Frequently Asked Questions
Here are some of the frequently asked questions we receive. If you don’t find what you’re looking for, please contact us. We’re here to answer any question you have.
What purpose does a funeral serve?
The funeral ceremony is a customary way to recognize death and its finality. Funerals are recognized rituals for the living to show respect for the deceased and to help survivors begin the grief process.
Sometimes funerals bring a sense of closure, and other times they serve a purpose entirely left for you to decide. Funerals are very personal, so what you get out of the service might be unique to you and different for someone else.
What do funeral directors do?
Funeral directors are listeners, advisors, supporters, caregivers, and administrators. They make the arrangements for transportation of the body, complete all necessary paperwork, and implement the choices made by the family regarding the funeral and final disposition of the body. They have experience assisting the bereaved in coping with death. Funeral directors are trained to answer questions about grief, recognize when a person is having difficulty coping, and recommend sources of professional help. Funeral directors also link survivors with support groups at the funeral home or in the community.
Do you have to have a funeral director to bury the dead?
In most states, family members may bury their own dead, although regulations vary. However, most people find it very trying to be solely responsible for arranging the details and legal matters surrounding death. It can be a struggle handling matters after a loss, so having a funeral director on hand is very useful.
Why have a public viewing?
Viewing the body is a part of many cultural and ethnic traditions. Several grief specialists believe that seeing the body aids the grief process by helping the survivors recognize the reality and finality of death. It also expunges the possibility of regretting not having a viewing when everything is said and done.
Viewing is encouraged for children as well, as long as the process is explained to them and they are not forced.
What is the purpose of embalming?
Embalming sanitizes and preserves the body. It also helps to better the appearance of a person who passed due to traumatic injury or illness. Embalming also slows the decomposition process, which allows for more time between death and funeral services. This would give you and your family more time to make arrangements that best fit your wants and needs.
Does a dead body have to be embalmed, according to law?
Ohio Law does not require embalming. However, most states require embalming when death was caused by a contagious disease, if remains are to be transported from one state to another by common carrier, or if final disposition is set to take place a certain length of time after death has occurred.
What Happens if Death Occurs Away from Home?
If your loved one dies out of town or out of state and you wish to have services here, we will make arrangements to receive the body. Likewise, if your loved one dies locally and you wish to have services out of town or out of state, we will make the arrangements with another funeral home to transport the body promptly.
We understand that an unexpected death away from home can be very traumatic, so we’re here to take care of the arrangements for you.

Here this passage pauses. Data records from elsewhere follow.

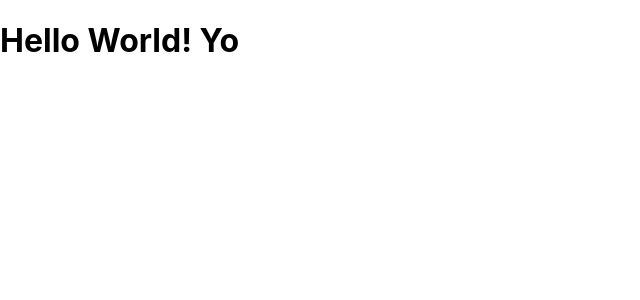
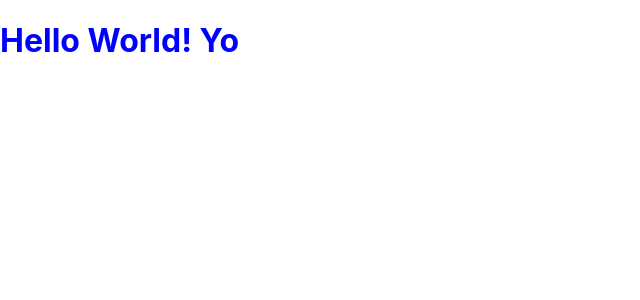
Before and after one commit to katebennert/say-cheese-client, a React (Create React App) app: page / in a window 1280 px wide. Shown: the top 300 px of the page, without its empty margins (0-640 px from the left). Built offline with nearby package versions, Linux system fonts and the light colour scheme.

Commit message:
Add NavBar component

```diff
--- a/src/App.css
+++ b/src/App.css
@@ -1,5 +1,9 @@
 .App {
   text-align: center;
+}
+
+h1 {
+  color: blue
 }
 
 .App-logo {
--- a/src/components/App.js
+++ b/src/components/App.js
@@ -1,4 +1,8 @@
 import '../App.css';
+import React, { useEffect } from "react";
+import './JobList';
+import './FreelancerList';
+import './CreateJob';
 
 function App() {
 
```
Also changed, not shown: src/components/NavBar.js (added).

Is cremation a substitute for a funeral?
No, cremation is a form of disposition. Cremation can be used as an alternative to burial or entombment, and can take place after traditional services with a viewing.

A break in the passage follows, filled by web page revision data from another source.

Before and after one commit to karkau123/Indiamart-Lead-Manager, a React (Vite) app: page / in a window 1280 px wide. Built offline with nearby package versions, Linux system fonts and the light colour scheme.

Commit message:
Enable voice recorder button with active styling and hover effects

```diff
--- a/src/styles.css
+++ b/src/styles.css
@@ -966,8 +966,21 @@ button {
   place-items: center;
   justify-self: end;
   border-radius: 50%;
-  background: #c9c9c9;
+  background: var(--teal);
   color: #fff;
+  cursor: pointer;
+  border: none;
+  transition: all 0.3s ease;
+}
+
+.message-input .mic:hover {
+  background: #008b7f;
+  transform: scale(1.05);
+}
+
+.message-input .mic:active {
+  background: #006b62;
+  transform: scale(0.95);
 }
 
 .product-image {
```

Why are funerals so expensive?
When compared to other major life events like weddings and births, funerals are not expensive. According to the Better Business Bureau, the average wedding in Columbus, Ohio is roughly $27,000, but because weddings are happy events, the price is rarely criticized.
A funeral home is a 24-hour, labor-intensive business with extensive facilities (viewing rooms, chapels, hearses, limousines, reception hall, etc.). These expenses must be factored into the cost of a funeral. Furthermore, the cost of a funeral also includes the services provided by the director and staff in making the arrangements, filing the appropriate forms, dealing with doctors, ministers, florists, newspapers and others, and seeing to all the necessary details. Our funeral homes are independently owned and operated with a modest profit margin.
What should I do if the death occurs in the middle of the night or on the weekend?
A funeral director is available 24 hours a day, 7 days a week—please feel free to call us any time.
Will someone come right away?
If you request immediate assistance, yes. If you wish to spend a short time with the deceased to say goodbye, we can wait. Just call us when you’re ready.
If a loved one dies out of state, can Anthony Funeral Homes still help?
Yes, we can assist you with out-of-state arrangements, either to transfer the remains to another state or from another state.
So, I've decided on cremation. Can I still have a funeral or a viewing?
Yes, quite often some sort of viewing precedes the actual cremation. If you’d like a viewing before cremation, we can prepare the body utilizing our rental casket.
You can also have a funeral after cremation has taken place.
What government agencies help defray final expenses?
Usually, funeral directors will help gather the necessary information to apply for financial assistance from Social Security, Veterans, retirements and any others.